Deon Klein, Plumstead
My experience was exactly the same as Linda Pollard’s.
We had no advance warning of Frogfoot coming to install fibre cables in our area.
Three weeks’ prior to their arrival, I had spent a substantial amount of money rehabilitating the pavement bordering my property.
When the foreman / supervisor arrived to dig the holes, I refused to let them start any work until a senior person inspected the site prior to digging. Only at this stage was a letter placed in my letterbox.
Regarding rehabilitation to the original state, neither Frogfoot nor Vumatel, who installed cabling previously, have been successful in doing so.
I have attached some photos taken on Monday October 7 of the situation in Students Way and Windsor Road where there is unfinished work many weeks after Frogfoot left the area.
Roger Gunning, regional project manager, Frogfoot Western Cape, responds:
Please be advised that a letter-drop was done to every residence in the area.

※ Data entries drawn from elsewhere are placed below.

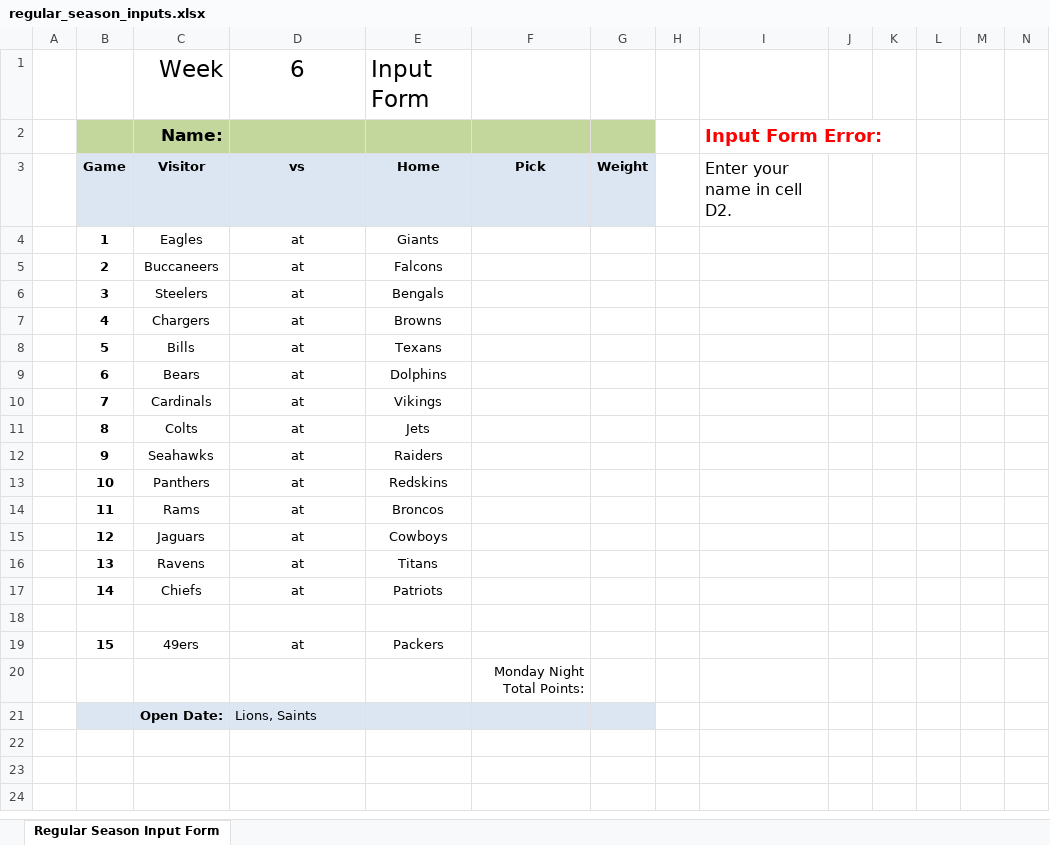
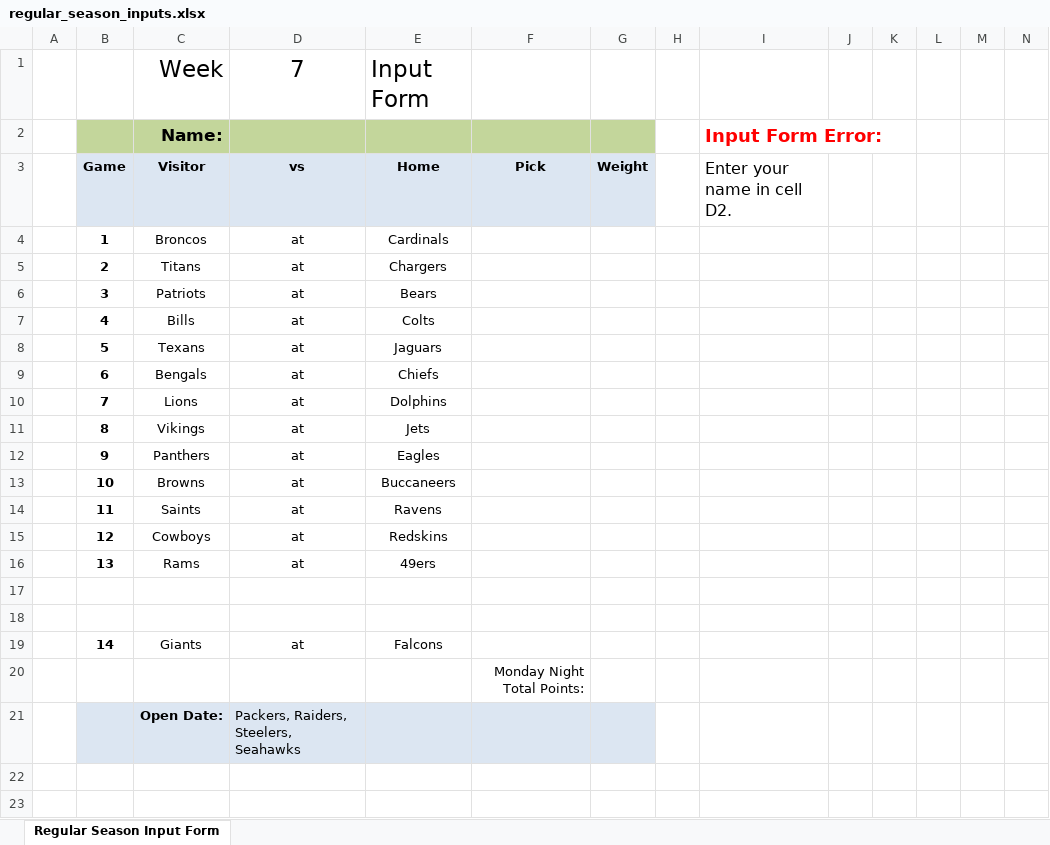
Before and after one commit to jlwebpages/fp, an Excel workbook: regular_season_inputs.xlsx, sheet Regular Season Input Form, drawn as a sheet; only a part is shown; the shorter side is filled out with more unchanged rows; values as stored, in another font and other column widths than the file's, no borders; removed rows and columns are numbered as before the commit, all else as after; rows hold the shown columns only; the diff names each change by its address in the sheet, - before the commit and + after, or states it on an @@ line.

```diff
--- a/regular_season_inputs.xlsx (sheet Regular Season Input Form)
+++ b/regular_season_inputs.xlsx (sheet Regular Season Input Form)
-D1: 6
+D1: 7
-C4: Eagles
+C4: Broncos
-E4: Giants
+E4: Cardinals
-C5: Buccaneers
+C5: Titans
-E5: Falcons
+E5: Chargers
-C6: Steelers
+C6: Patriots
-E6: Bengals
+E6: Bears
-C7: Chargers
+C7: Bills
-E7: Browns
+E7: Colts
-C8: Bills
+C8: Texans
-E8: Texans
+E8: Jaguars
-C9: Bears
+C9: Bengals
-E9: Dolphins
+E9: Chiefs
-C10: Cardinals
+C10: Lions
-E10: Vikings
+E10: Dolphins
-C11: Colts
+C11: Vikings
-C12: Seahawks
+C12: Panthers
-E12: Raiders
+E12: Eagles
-C13: Panthers
+C13: Browns
-E13: Redskins
+E13: Buccaneers
-C14: Rams
+C14: Saints
-E14: Broncos
+E14: Ravens
-C15: Jaguars
+C15: Cowboys
-E15: Cowboys
+E15: Redskins
-C16: Ravens
+C16: Rams
-E16: Titans
+E16: 49ers
-row 17:  | 14 | Chiefs | at | Patriots
-row 18:  | 15 | 49ers | at | Packers
+row 18: (empty)
+row 19:  | 14 | Giants | at | Falcons
-D21: Lions, Saints
+D21: Packers, Raiders, Steelers, Seahawks
```
Also changed, not shown: formulas that keep their value, hidden cells, regular_season_prelim.xlsm, 3 other files.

A lot of the time, residents do not check their post as regularly as they used to with the onset of emails.
Trenching is being conducted on the road reserve for which Frogfoot has City of Cape Town approval by means of wayleaves and permits.
Each resident in the entire area is entitled to have a choice of fibre provider, and, unfortunately, to install our network, the road reserve will have to be dug up. The trench-line should be reinstated within two to three days and the 1m-hole is a requirement to drill underneath the road.
The reason this hole remains open for a length of time is a requirement from consulting engineers who inspect the launch and exit depths for the drill and it is a check for any existing infrastructure.
The entire area is ‘’work in progress” and the road reserve will be reinstated ‘’as before’’.
The entire area is regularly inspected by the consulting engineers as well as council’s Transport and Urban Development Authority.